- WORK REQUIRED
Scan the data beneath this task and copy each line that includes "width".

- RECORDS SUPPLIED
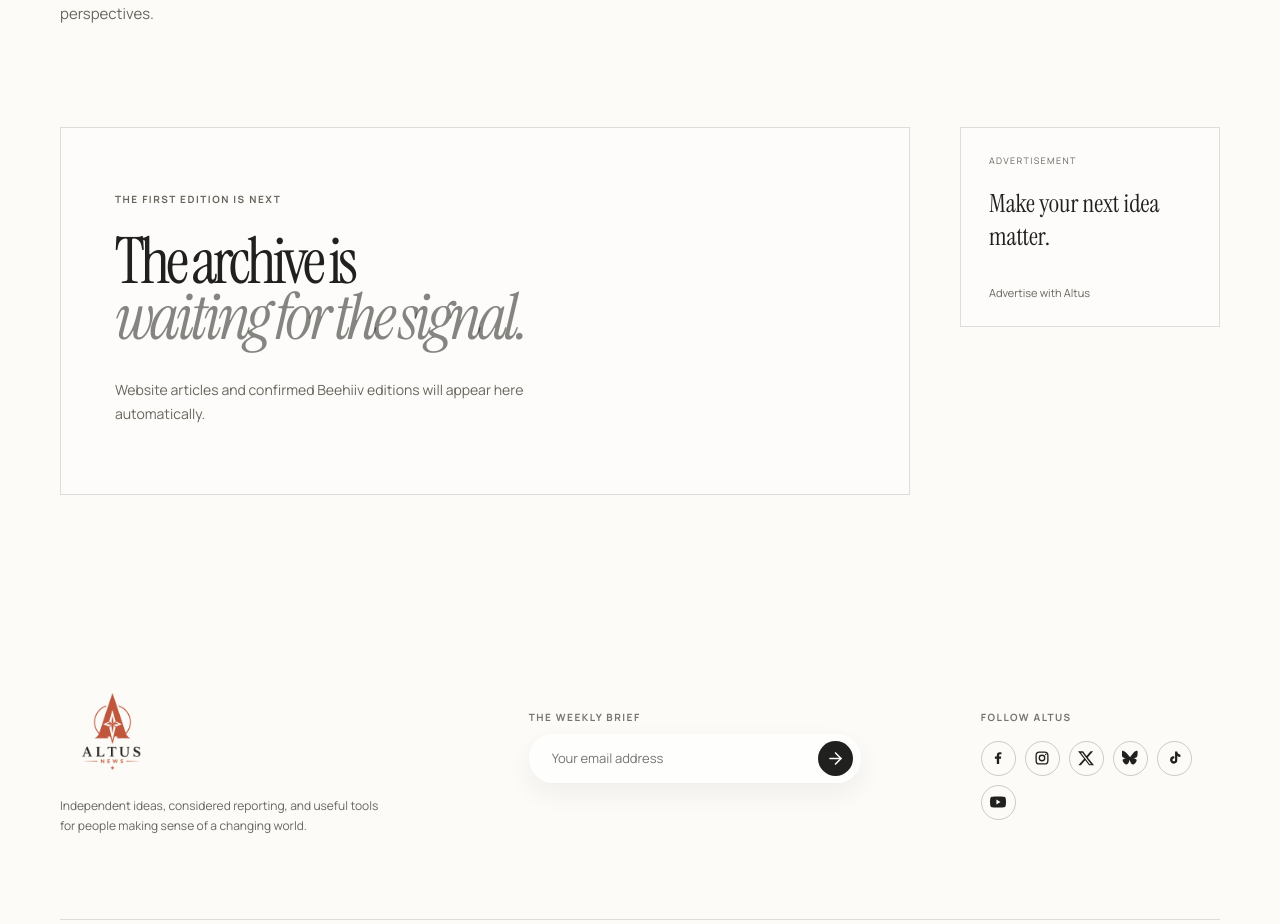
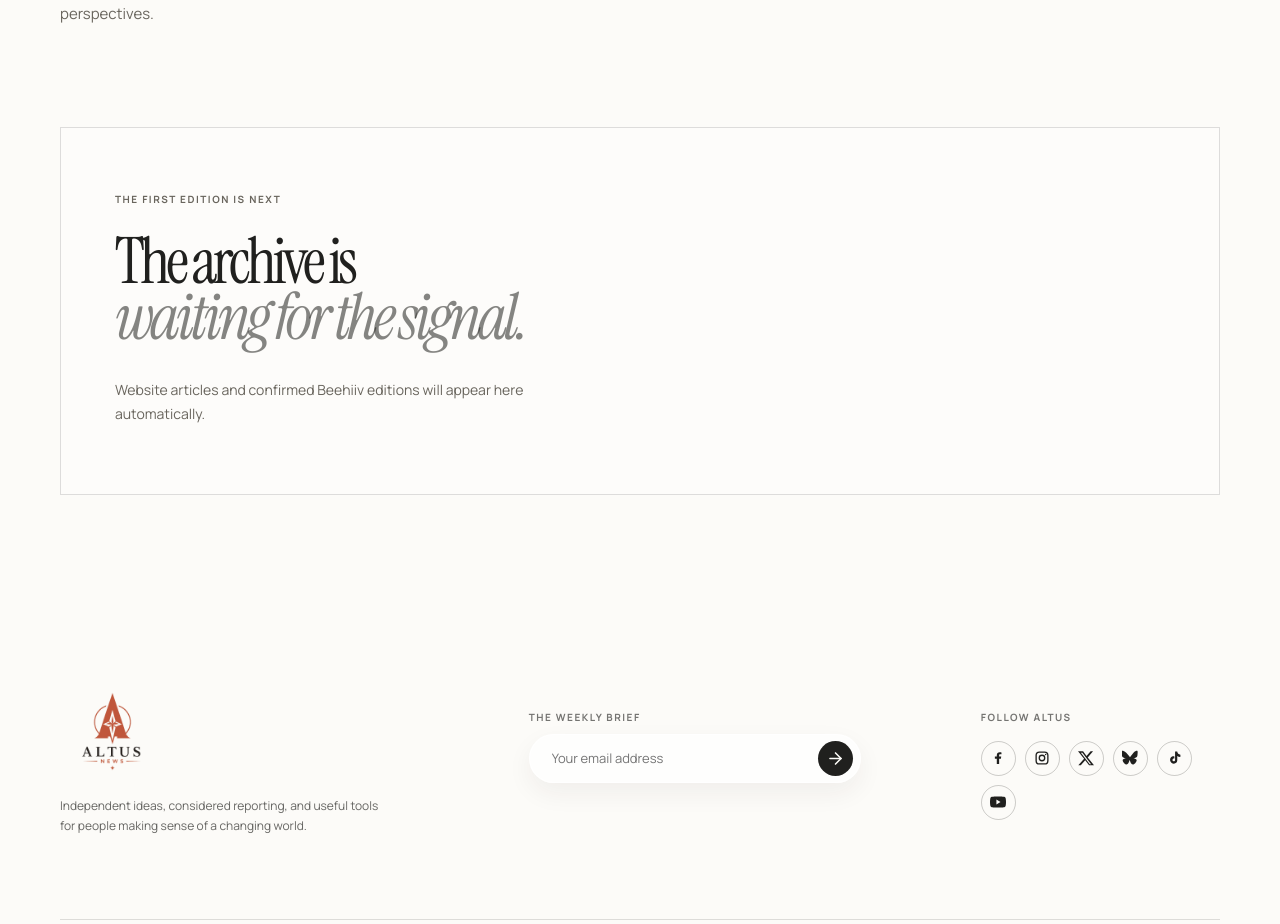
Before and after one commit to Builder2000x/THE-ALTUS, a Next.js app: page /news in a window 1280 px wide. Shown: the part 1221-2145 px from the top of the page. Built offline with nearby package versions, Linux system fonts and the light colour scheme; no server answers; the database is empty.

Commit message:
Show four-column news archive and hide ads

```diff
--- a/src/app/motion.css
+++ b/src/app/motion.css
@@ -62,6 +62,11 @@
 .article-card.featured.newsletter-card .card-meta{margin-top:0}
 .article-card.featured.newsletter-card h3{margin:15px 0 14px;text-wrap:balance}
 .article-card.featured.newsletter-card .article-card-copy>p{max-width:42ch;text-wrap:pretty}
+.news-page .archive-layout{display:block}
+.news-page .archive-grid{grid-template-columns:repeat(4,minmax(0,1fr));gap:52px 22px}
+.news-page .archive-grid .article-card h3{font-size:clamp(24px,2vw,30px);line-height:1;text-wrap:balance}
+.news-page .archive-grid .article-card>p{font-size:12px;line-height:1.6;text-wrap:pretty}
+.news-page .archive-grid .card-meta{flex-wrap:wrap;row-gap:5px;margin-top:15px}
 .admin-cover-preview{width:100%;height:150px;object-fit:cover;border:1px solid var(--line);background:#eee8df}
 
 /* Soft Editorial White: a clean, neutral canvas without changing Altus accents. */
@@ -100,7 +105,10 @@ html,body{background:#fcfbf8!important}.site-header{background:linear-gradient(t
   .newsletter-mascot{width:200px;right:18px;bottom:16px;opacity:.28}
 }
 
+@media(max-width:1000px){.news-page .archive-grid{grid-template-columns:repeat(2,minmax(0,1fr))}}
+
 @media(max-width:720px){
+.news-page .archive-grid{grid-template-columns:1fr;gap:35px}
 .article-card.featured.newsletter-card>.article-card-copy{margin-top:18px}
   .expedition-content{padding-bottom:80px}
   .expedition-signup{margin-top:20px}
--- a/src/app/news/[slug]/page.tsx
+++ b/src/app/news/[slug]/page.tsx
@@ -2,10 +2,9 @@ import type { Metadata } from 'next'
 import { notFound } from 'next/navigation'
 import { mediaUrl } from '@/lib/content'
 import { getPublishedSitePost } from '@/lib/site-posts'
-import { InArticleAd } from '@/components/AdSlot'
 import NewsletterForm from '@/components/NewsletterForm'
 
 type Props = { params: Promise<{ slug: string }> }
 async function findArticle(slug: string) { return getPublishedSitePost(slug) }
 export async function generateMetadata({ params }: Props): Promise<Metadata> { const article = await findArticle((await params).slug); return article ? { title: article.title, description: article.excerpt, alternates: { canonical: `/news/${article.slug}` }, openGraph: { type: 'article', url: `/news/${article.slug}`, title: article.title, description: article.excerpt, publishedTime: article.publishedAt, authors: [article.author], images: [{ url: mediaUrl(article.image), alt: article.title }] }, twitter: { card: 'summary_large_image', title: article.title, description: article.excerpt, images: [mediaUrl(article.image)] } } : { title: 'Article not found', robots: { index: false, follow: false } } }
-export default async function ArticlePage({ params }: Props) { const article = await findArticle((await params).slug); if (!article) notFound(); return <main className="article-page"><header className="article-header shell"><div><p className="eyebrow">{article.category} · {new Date(article.publishedAt).toLocaleDateString('en', { month: 'long', day: 'numeric', year: 'numeric' })}</p><h1>{article.title}</h1><p className="article-subtitle">{article.subtitle}</p><p className="byline">Words by {article.author}</p></div></header><div className="article-image shell" style={{ backgroundImage: `url(${mediaUrl(article.image)})` }} /><article className="article-body shell"><div className="article-prose">{article.body.map((paragraph, index) => <p key={index}>{paragraph}</p>)}<InArticleAd /><h2>What this means</h2><p>The work of building is never finished. Altus follows the people, the ideas and the moments that reveal where the future is taking shape.</p></div><aside className="article-side"><p className="eyebrow">The daily brief</p><p>Five minutes every morning. Everything you need to know. Nothing you do not.</p><NewsletterForm compact /></aside></article></main> }
+export default async function ArticlePage({ params }: Props) { const article = await findArticle((await params).slug); if (!article) notFound(); return <main className="article-page"><header className="article-header shell"><div><p className="eyebrow">{article.category} · {new Date(article.publishedAt).toLocaleDateString('en', { month: 'long', day: 'numeric', year: 'numeric' })}</p><h1>{article.title}</h1><p className="article-subtitle">{article.subtitle}</p><p className="byline">Words by {article.author}</p></div></header><div className="article-image shell" style={{ backgroundImage: `url(${mediaUrl(article.image)})` }} /><article className="article-body shell"><div className="article-prose">{article.body.map((paragraph, index) => <p key={index}>{paragraph}</p>)}<h2>What this means</h2><p>The work of building is never finished. Altus follows the people, the ideas and the moments that reveal where the future is taking shape.</p></div><aside className="article-side"><p className="eyebrow">The daily brief</p><p>Five minutes every morning. Everything you need to know. Nothing you do not.</p><NewsletterForm compact /></aside></article></main> }
--- a/src/app/news/page.tsx
+++ b/src/app/news/page.tsx
@@ -2,7 +2,6 @@ import type { Metadata } from 'next'
 import { getPublishedBeehiivPosts } from '@/lib/beehiiv'
 import { getPublishedSitePosts } from '@/lib/site-posts'
 import { ArticleCard } from '@/components/ContentCards'
-import { SidebarAd } from '@/components/AdSlot'
 import NewsHero from './NewsHero'
 import NewsReveal from './NewsReveal'
 import motionStyles from './NewsArchiveMotion.module.css'
@@ -26,7 +25,6 @@ export default async function NewsPage() {
       </NewsReveal>
       <div className="archive-layout">
         {feed.length ? <div className="archive-grid">{feed.map((article, index) => <NewsReveal className={motionStyles.cardReveal} delay={(index % 4) * 70} key={article.id}><ArticleCard article={article}/></NewsReveal>)}</div> : <NewsReveal><section className="archive-empty"><p className="eyebrow">The first edition is next</p><h2>The archive is<br/><em>waiting for the signal.</em></h2><p>Website articles and confirmed Beehiiv editions will appear here automatically.</p></section></NewsReveal>}
-        <SidebarAd/>
       </div>
     </section>
   </main>
--- a/src/app/page.tsx
+++ b/src/app/page.tsx
@@ -4,7 +4,6 @@ import { ArrowUpRight } from 'lucide-react'
 import { getPublishedBeehiivPosts } from '@/lib/beehiiv'
 import { getPublishedSitePosts, getPublishedSiteVideos } from '@/lib/site-posts'
 import { ALTUS_YOUTUBE_URL, getLatestYouTubeVideos } from '@/lib/youtube'
-import { AdBanner } from '@/components/AdSlot'
 import { ArticleCard, VideoCard } from '@/components/ContentCards'
 import Reveal from '@/components/Reveal'
 import KineticHero from '@/components/KineticHero'
@@ -63,7 +62,6 @@ export default async function Home() {
     <SignalTicker items={feed.map((article) => article.title)} />
     <KineticHero />
     {featured && <section className="shell featured-story"><Reveal className="section-label-row"><p className="eyebrow">The lead story</p><Link href="/news">All reporting <ArrowUpRight size={16} /></Link></Reveal><Reveal delay={.1}><ArticleCard article={featured} featured /></Reveal></section>}
-    <AdBanner />
     <section className="shell content-section"><Reveal className="section-title"><p className="eyebrow">Latest thinking</p><h2>Worth your<br /><em>attention.</em></h2></Reveal>{latest.length ? <div className="article-grid">{latest.map((article, i) => <Reveal key={article.id} delay={i * .1}><ArticleCard article={article} /></Reveal>)}</div> : <Reveal className="editorial-empty"><p>The next story is in progress. Subscribe for the daily brief and return soon.</p></Reveal>}<Link className="text-link" href="/news">Browse the archive <ArrowUpRight size={17} /></Link></section>
     <section className="home-subscribe"><div className="shell split-subscribe"><Reveal><p className="eyebrow">The daily brief</p><h2>Five minutes.<br /><em>More clarity.</em></h2></Reveal><Reveal delay={.12}><p>Get the Altus brief in your inbox. Every email signup goes directly to the Altus News Beehiiv list.</p><NewsletterForm /></Reveal><MascotMoment pose="guide" className="newsletter-mascot" /></div></section>
     <section className="shell content-section"><Reveal className="section-label-row"><div><p className="eyebrow">Watch Altus</p><h2>The conversation<br /><em>continues.</em></h2></div><Link href="/videos">All videos <ArrowUpRight size={16} /></Link></Reveal>{videoFeed.length ? <div className="video-grid">{videoFeed.slice(0, 3).map((video) => <Reveal key={video.id}><VideoCard video={video} /></Reveal>)}</div> : <Reveal className="editorial-empty"><p>The first Altus video will appear here automatically after it is published on YouTube.</p><a className="text-link" href={ALTUS_YOUTUBE_URL} target="_blank" rel="noreferrer">Visit the Altus YouTube channel <ArrowUpRight size={17} /></a></Reveal>}</section>
```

- FINISHED TASK
 .article-card.featured.newsletter-card .article-card-copy>p{max-width:42ch;text-wrap:pretty}
 .admin-cover-preview{width:100%;height:150px;object-fit:cover;border:1px solid var(--line);background:#eee8df}
   .newsletter-mascot{width:200px;right:18px;bottom:16px;opacity:.28}
+@media(max-width:1000px){.news-page .archive-grid{grid-template-columns:repeat(2,minmax(0,1fr))}}
 @media(max-width:720px){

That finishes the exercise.